May 2022 Newsletter
Featured Stories This Month
Ukraine's national language is Ukrainian, but many citizens grew up speaking Russian. Does that matter? Professor Laada Bilaniuk studies language and Ukrainian identity.
A new Classics course looks at conceptions of race in antiquity and how ancient racial categories “put the arbitrariness of race as we know it into relief.”
A book co-edited by Professor Louisa Mackenzie explores how nonbinary French speakers are changing their language to reflect their identity.
Opportunities to Explore
May 12 -13, 8:00 pm
May 14, 2:00 pm & 8:00 pm
MOMIX creates surreal and fantastic worlds with light, shadow, props and the human body. Their latest work, Alice, inspired by Lewis Carroll’s beguiling tale, creates a magical wonderland that grows “curiouser and curiouser.” $10 - $70.
May 18 – 21, 7:30 pm
May 22, 2:00 pm
Department of Dance MFA students, each with at least eight years of professional dance experience, have composed six conceptually and aesthetically diverse works of original choreography to be performed by undergraduate students. $10 - $18.
May 19, 7:30 pm
130 Kane Hall
Nobel Prize-winning physicist Donna Strickland (University of Waterloo) co-developed a laser capable of knocking the electrons off of their atoms. In this “Frontiers of Physics” lecture, Strickland will discuss her work and applications made possible by this new understanding of laser-matter interactions. Free. RSVP required.
May 20, 1:30 – 2:30 pm
How has Science progressed regarding the question of race?

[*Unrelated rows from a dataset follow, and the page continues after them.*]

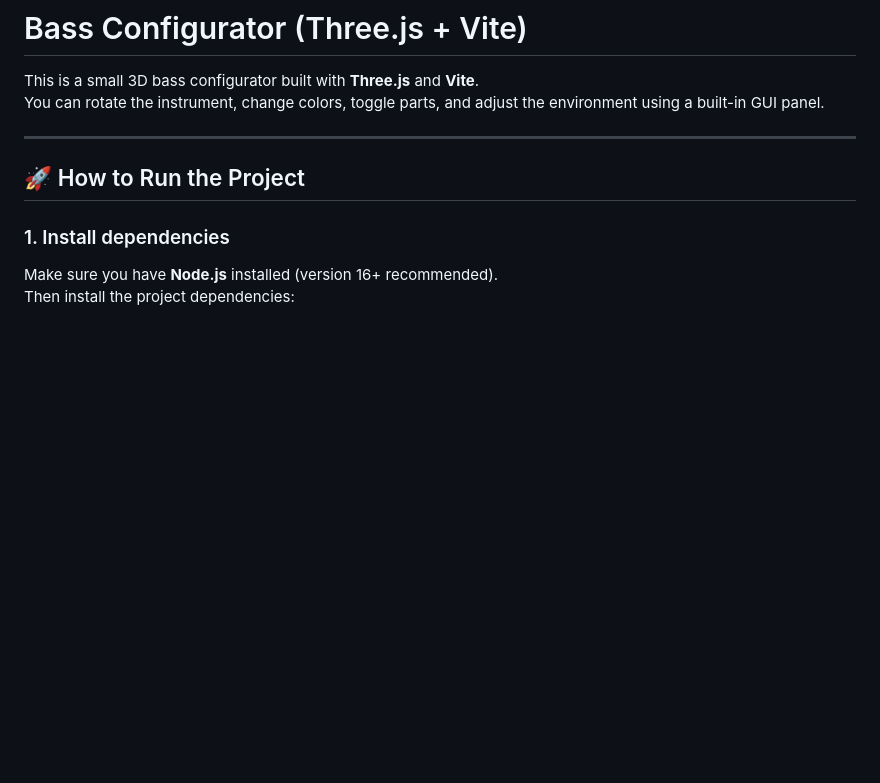
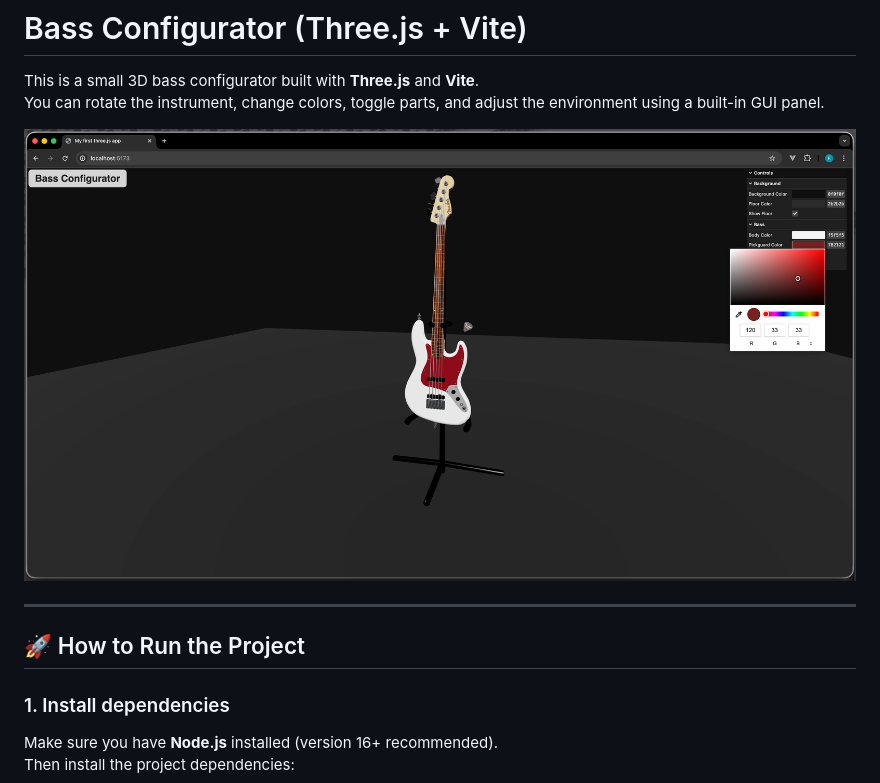
Before and after one commit to patekfilip/vc1-3d-configurator-lab, a Markdown page: README.md, the part around the change. GitHub-like rendering; pictures changed too: screenshot.png (added); blank space fills up the shorter version.

Commit message:
add screenshot to readme

```diff
--- a/README.md
+++ b/README.md
@@ -2,6 +2,8 @@
 
 This is a small 3D bass configurator built with **Three.js** and **Vite**.
 You can rotate the instrument, change colors, toggle parts, and adjust the environment using a built-in GUI panel.
+
+![Screenshot of the Bass Configurator](./screenshot.png)
 
 ---
 
```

How far does it still need to go to get race “right”? In this 2022 Anthropology Distinguished Lecture, Oliver Rollins, UW assistant professor of American Ethnic Studies, explores recent attention to systemic racism in the biomedical and technoscientific fields and how to move toward an anti-racist science, beneficial for all in society. Free.
May 23, 7:30 pm

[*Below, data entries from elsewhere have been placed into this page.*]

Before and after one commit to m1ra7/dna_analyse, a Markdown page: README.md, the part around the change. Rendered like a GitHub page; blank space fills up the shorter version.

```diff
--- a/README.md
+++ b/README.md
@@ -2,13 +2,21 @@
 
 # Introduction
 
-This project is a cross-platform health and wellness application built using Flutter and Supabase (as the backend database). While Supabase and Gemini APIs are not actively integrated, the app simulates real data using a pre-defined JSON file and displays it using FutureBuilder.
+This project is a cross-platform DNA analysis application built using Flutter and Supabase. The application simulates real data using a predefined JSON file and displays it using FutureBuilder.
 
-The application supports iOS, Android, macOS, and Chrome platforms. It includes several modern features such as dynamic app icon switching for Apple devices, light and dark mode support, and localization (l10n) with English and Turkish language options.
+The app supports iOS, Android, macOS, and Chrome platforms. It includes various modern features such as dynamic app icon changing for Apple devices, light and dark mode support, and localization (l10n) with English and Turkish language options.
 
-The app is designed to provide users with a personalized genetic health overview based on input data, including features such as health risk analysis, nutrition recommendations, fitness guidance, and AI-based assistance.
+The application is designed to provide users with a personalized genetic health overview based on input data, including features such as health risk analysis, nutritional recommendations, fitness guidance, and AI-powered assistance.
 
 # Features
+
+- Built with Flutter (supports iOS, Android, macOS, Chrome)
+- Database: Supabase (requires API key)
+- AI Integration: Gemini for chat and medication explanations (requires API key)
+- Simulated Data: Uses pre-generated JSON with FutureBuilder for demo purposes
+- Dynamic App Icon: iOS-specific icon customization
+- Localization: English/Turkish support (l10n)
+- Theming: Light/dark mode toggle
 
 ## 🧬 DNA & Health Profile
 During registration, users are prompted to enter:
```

Phyllis Byrdwell, director of the UW Gospel Choir and minister of music at Mount Zion Baptist Church of Seattle, leads the UW’s 100-voice gospel choir in songs of praise, jubilation, and other expressions of the Gospel tradition. $10.
In The News

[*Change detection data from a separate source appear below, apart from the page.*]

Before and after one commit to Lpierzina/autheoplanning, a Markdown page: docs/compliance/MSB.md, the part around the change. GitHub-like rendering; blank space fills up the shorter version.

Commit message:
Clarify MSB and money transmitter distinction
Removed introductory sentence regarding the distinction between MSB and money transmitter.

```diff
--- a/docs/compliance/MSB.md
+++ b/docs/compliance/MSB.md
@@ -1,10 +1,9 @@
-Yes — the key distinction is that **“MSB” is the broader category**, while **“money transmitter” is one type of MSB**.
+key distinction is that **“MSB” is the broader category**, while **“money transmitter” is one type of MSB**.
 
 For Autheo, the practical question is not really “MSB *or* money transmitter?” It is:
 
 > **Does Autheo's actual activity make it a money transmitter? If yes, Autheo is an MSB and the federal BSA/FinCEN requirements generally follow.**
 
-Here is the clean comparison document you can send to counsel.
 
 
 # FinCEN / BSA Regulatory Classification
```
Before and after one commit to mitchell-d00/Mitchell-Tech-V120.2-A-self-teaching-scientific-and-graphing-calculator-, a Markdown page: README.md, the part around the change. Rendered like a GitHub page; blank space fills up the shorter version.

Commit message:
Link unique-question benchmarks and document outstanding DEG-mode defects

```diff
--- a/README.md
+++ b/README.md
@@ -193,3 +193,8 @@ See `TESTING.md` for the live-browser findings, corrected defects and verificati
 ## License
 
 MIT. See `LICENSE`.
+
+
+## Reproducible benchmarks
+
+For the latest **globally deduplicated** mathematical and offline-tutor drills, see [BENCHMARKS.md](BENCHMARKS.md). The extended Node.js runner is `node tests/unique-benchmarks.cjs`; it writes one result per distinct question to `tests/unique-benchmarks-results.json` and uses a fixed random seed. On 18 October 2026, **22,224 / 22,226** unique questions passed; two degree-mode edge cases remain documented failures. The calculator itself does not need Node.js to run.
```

Space urgently needs special legal protection similar to that given to land, sea, and atmosphere to protect its fragile environment, write a team of scientists including Meredith Rawls, research scientist with the Vera C. Rubin Observatory and the University of Washington’s DiRAC Institute.
“In recent years, the relationship between motherhood and work, including creative work, has clearly become a topic of interest…but much less attention has been paid to the essential creativity of mothering itself,” writes Maya Sonenberg, UW professor of English and creative writing.
The Dog Aging Project seeks to understand how genetics, environment, and lifestyle affect longevity and the risk of disease in dogs, and how we can ensure our beloved companions stay healthy and active as long as possible. Initiative co-founder Daniel Promislow, UW professor of biology and of laboratory medicine and pathology, is quoted.
Charlotte Coté, associate professor of American Indian studies, discusses her book A Drum in One Hand, a Sockeye in the Other: Stories of Indigenous Food Sovereignty from the Northwest Coast, in a radio interview.